(Given data begins)
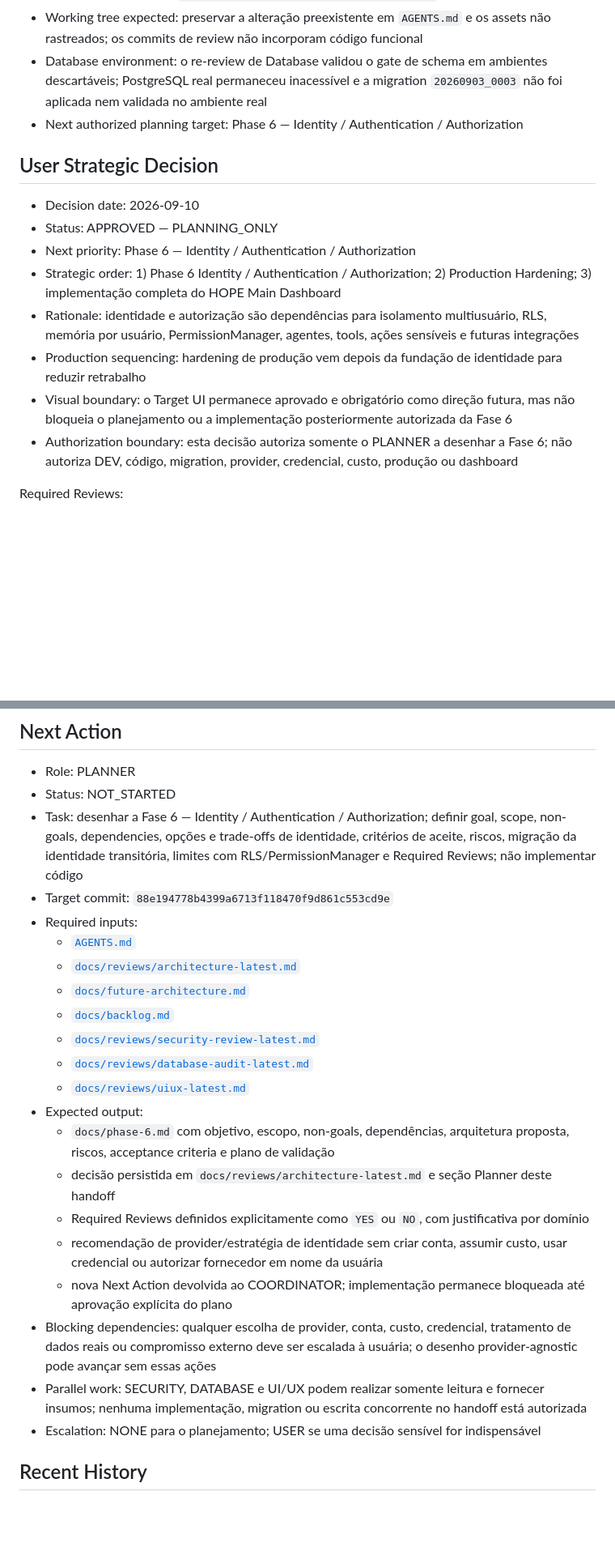
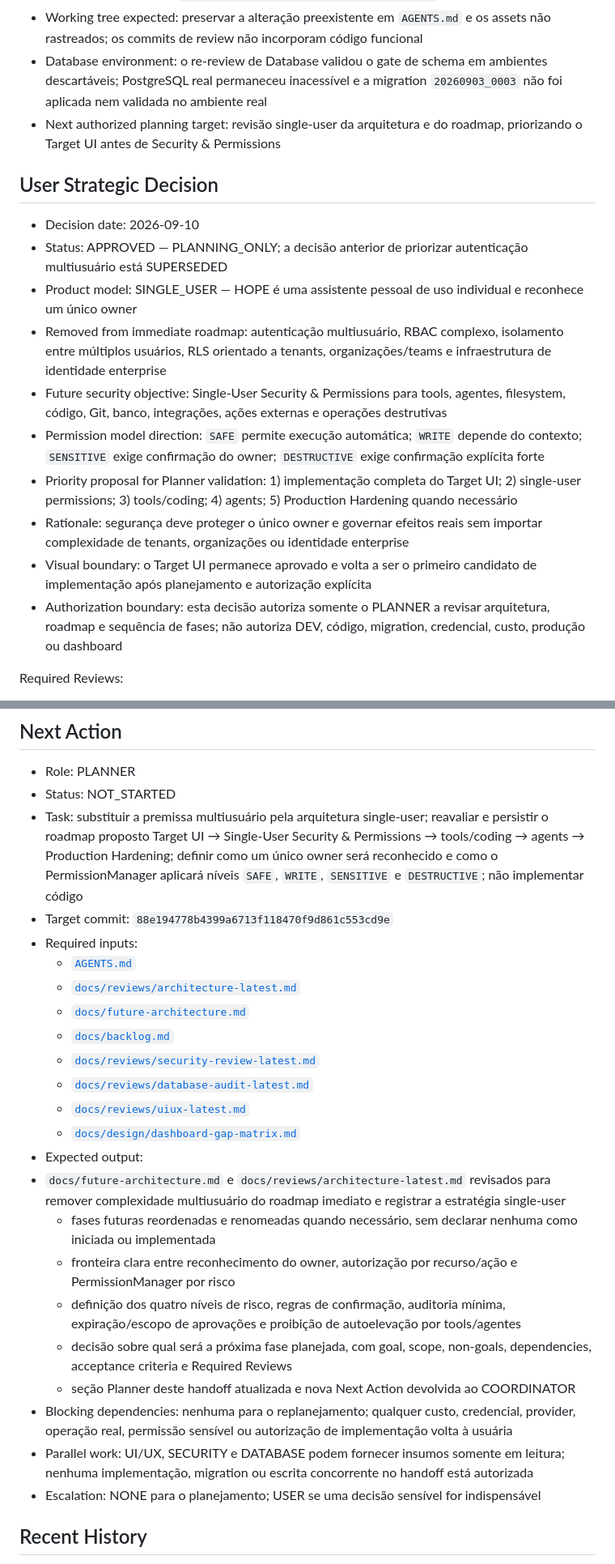
Before and after one commit to mlssnw/HOPE-AI, a Markdown page: docs/handoff.md, 2 parts joined by grey strips. Shown at 81% size. Drawn GitHub-style; blank space fills up the shorter version.

```diff
--- a/docs/handoff.md
+++ b/docs/handoff.md
@@ -16,18 +16,20 @@ Commits exclusivamente documentais não substituem o Functional Commit. Resultad
 - Last approved commit: `88e194778b4399a6713f118470f9d861c553cd9e`
 - Working tree expected: preservar a alteração preexistente em `AGENTS.md` e os assets não rastreados; os commits de review não incorporam código funcional
 - Database environment: o re-review de Database validou o gate de schema em ambientes descartáveis; PostgreSQL real permaneceu inacessível e a migration `20260903_0003` não foi aplicada nem validada no ambiente real
-- Next authorized planning target: Phase 6 — Identity / Authentication / Authorization
+- Next authorized planning target: revisão single-user da arquitetura e do roadmap, priorizando o Target UI antes de Security & Permissions
 
 ## User Strategic Decision
 
 - Decision date: 2026-09-10
-- Status: APPROVED — PLANNING_ONLY
-- Next priority: Phase 6 — Identity / Authentication / Authorization
-- Strategic order: 1) Phase 6 Identity / Authentication / Authorization; 2) Production Hardening; 3) implementação completa do HOPE Main Dashboard
-- Rationale: identidade e autorização são dependências para isolamento multiusuário, RLS, memória por usuário, PermissionManager, agentes, tools, ações sensíveis e futuras integrações
-- Production sequencing: hardening de produção vem depois da fundação de identidade para reduzir retrabalho
-- Visual boundary: o Target UI permanece aprovado e obrigatório como direção futura, mas não bloqueia o planejamento ou a implementação posteriormente autorizada da Fase 6
-- Authorization boundary: esta decisão autoriza somente o PLANNER a desenhar a Fase 6; não autoriza DEV, código, migration, provider, credencial, custo, produção ou dashboard
+- Status: APPROVED — PLANNING_ONLY; a decisão anterior de priorizar autenticação multiusuário está SUPERSEDED
+- Product model: SINGLE_USER — HOPE é uma assistente pessoal de uso individual e reconhece um único owner
+- Removed from immediate roadmap: autenticação multiusuário, RBAC complexo, isolamento entre múltiplos usuários, RLS orientado a tenants, organizações/teams e infraestrutura de identidade enterprise
+- Future security objective: Single-User Security & Permissions para tools, agentes, filesystem, código, Git, banco, integrações, ações externas e operações destrutivas
+- Permission model direction: `SAFE` permite execução automática; `WRITE` depende do contexto; `SENSITIVE` exige confirmação do owner; `DESTRUCTIVE` exige confirmação explícita forte
+- Priority proposal for Planner validation: 1) implementação completa do Target UI; 2) single-user permissions; 3) tools/coding; 4) agents; 5) Production Hardening quando necessário
+- Rationale: segurança deve proteger o único owner e governar efeitos reais sem importar complexidade de tenants, organizações ou identidade enterprise
+- Visual boundary: o Target UI permanece aprovado e volta a ser o primeiro candidato de implementação após planejamento e autorização explícita
+- Authorization boundary: esta decisão autoriza somente o PLANNER a revisar arquitetura, roadmap e sequência de fases; não autoriza DEV, código, migration, credencial, custo, produção ou dashboard
 
 Required Reviews:
 
@@ -201,7 +203,7 @@ Required Reviews:
 
 - Role: PLANNER
 - Status: NOT_STARTED
-- Task: desenhar a Fase 6 — Identity / Authentication / Authorization; definir goal, scope, non-goals, dependencies, opções e trade-offs de identidade, critérios de aceite, riscos, migração da identidade transitória, limites com RLS/PermissionManager e Required Reviews; não implementar código
+- Task: substituir a premissa multiusuário pela arquitetura single-user; reavaliar e persistir o roadmap proposto Target UI → Single-User Security & Permissions → tools/coding → agents → Production Hardening; definir como um único owner será reconhecido e como o PermissionManager aplicará níveis `SAFE`, `WRITE`, `SENSITIVE` e `DESTRUCTIVE`; não implementar código
 - Target commit: `88e194778b4399a6713f118470f9d861c553cd9e`
 - Required inputs:
   - [`AGENTS.md`](../AGENTS.md)
@@ -211,14 +213,16 @@ Required Reviews:
   - [`docs/reviews/security-review-latest.md`](reviews/security-review-latest.md)
   - [`docs/reviews/database-audit-latest.md`](reviews/database-audit-latest.md)
   - [`docs/reviews/uiux-latest.md`](reviews/uiux-latest.md)
+  - [`docs/design/dashboard-gap-matrix.md`](design/dashboard-gap-matrix.md)
 - Expected output:
-  - `docs/phase-6.md` com objetivo, escopo, non-goals, dependências, arquitetura proposta, riscos, acceptance criteria e plano de validação
-  - decisão persistida em `docs/reviews/architecture-latest.md` e seção Planner deste handoff
-  - Required Reviews definidos explicitamente como `YES` ou `NO`, com justificativa por domínio
-  - recomendação de provider/estratégia de identidade sem criar conta, assumir custo, usar credencial ou autorizar fornecedor em nome da usuária
-  - nova Next Action devolvida ao COORDINATOR; implementação permanece bloqueada até aprovação explícita do plano
-- Blocking dependencies: qualquer escolha de provider, conta, custo, credencial, tratamento de dados reais ou compromisso externo deve ser escalada à usuária; o desenho provider-agnostic pode avançar sem essas ações
-- Parallel work: SECURITY, DATABASE e UI/UX podem realizar somente leitura e fornecer insumos; nenhuma implementação, migration ou escrita concorrente no handoff está autorizada
+- `docs/future-architecture.md` e `docs/reviews/architecture-latest.md` revisados para remover complexidade multiusuário do roadmap imediato e registrar a estratégia single-user
+  - fases futuras reordenadas e renomeadas quando necessário, sem declarar nenhuma como iniciada ou implementada
+  - fronteira clara entre reconhecimento do owner, autorização por recurso/ação e PermissionManager por risco
+  - definição dos quatro níveis de risco, regras de confirmação, auditoria mínima, expiração/escopo de aprovações e proibição de autoelevação por tools/agentes
+  - decisão sobre qual será a próxima fase planejada, com goal, scope, non-goals, dependencies, acceptance criteria e Required Reviews
+  - seção Planner deste handoff atualizada e nova Next Action devolvida ao COORDINATOR
+- Blocking dependencies: nenhuma para o replanejamento; qualquer custo, credencial, provider, operação real, permissão sensível ou autorização de implementação volta à usuária
+- Parallel work: UI/UX, SECURITY e DATABASE podem fornecer insumos somente em leitura; nenhuma implementação, migration ou escrita concorrente no handoff está autorizada
 - Escalation: NONE para o planejamento; USER se uma decisão sensível for indispensável
 
 ## Recent History
```
Also changed, not shown: other parts of docs/handoff.md (+4 -3 lines), CHANGELOG.md (+6 -5 lines), README.md (+7 -5 lines).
(Given data ends)
* _Assignment_:
In the records above, find each line with the word "escrita" and copy it.

* _Written solution_:
-- Parallel work: SECURITY, DATABASE e UI/UX podem realizar somente leitura e fornecer insumos; nenhuma implementação, migration ou escrita concorrente no handoff está autorizada
+- Parallel work: UI/UX, SECURITY e DATABASE podem fornecer insumos somente em leitura; nenhuma implementação, migration ou escrita concorrente no handoff está autorizada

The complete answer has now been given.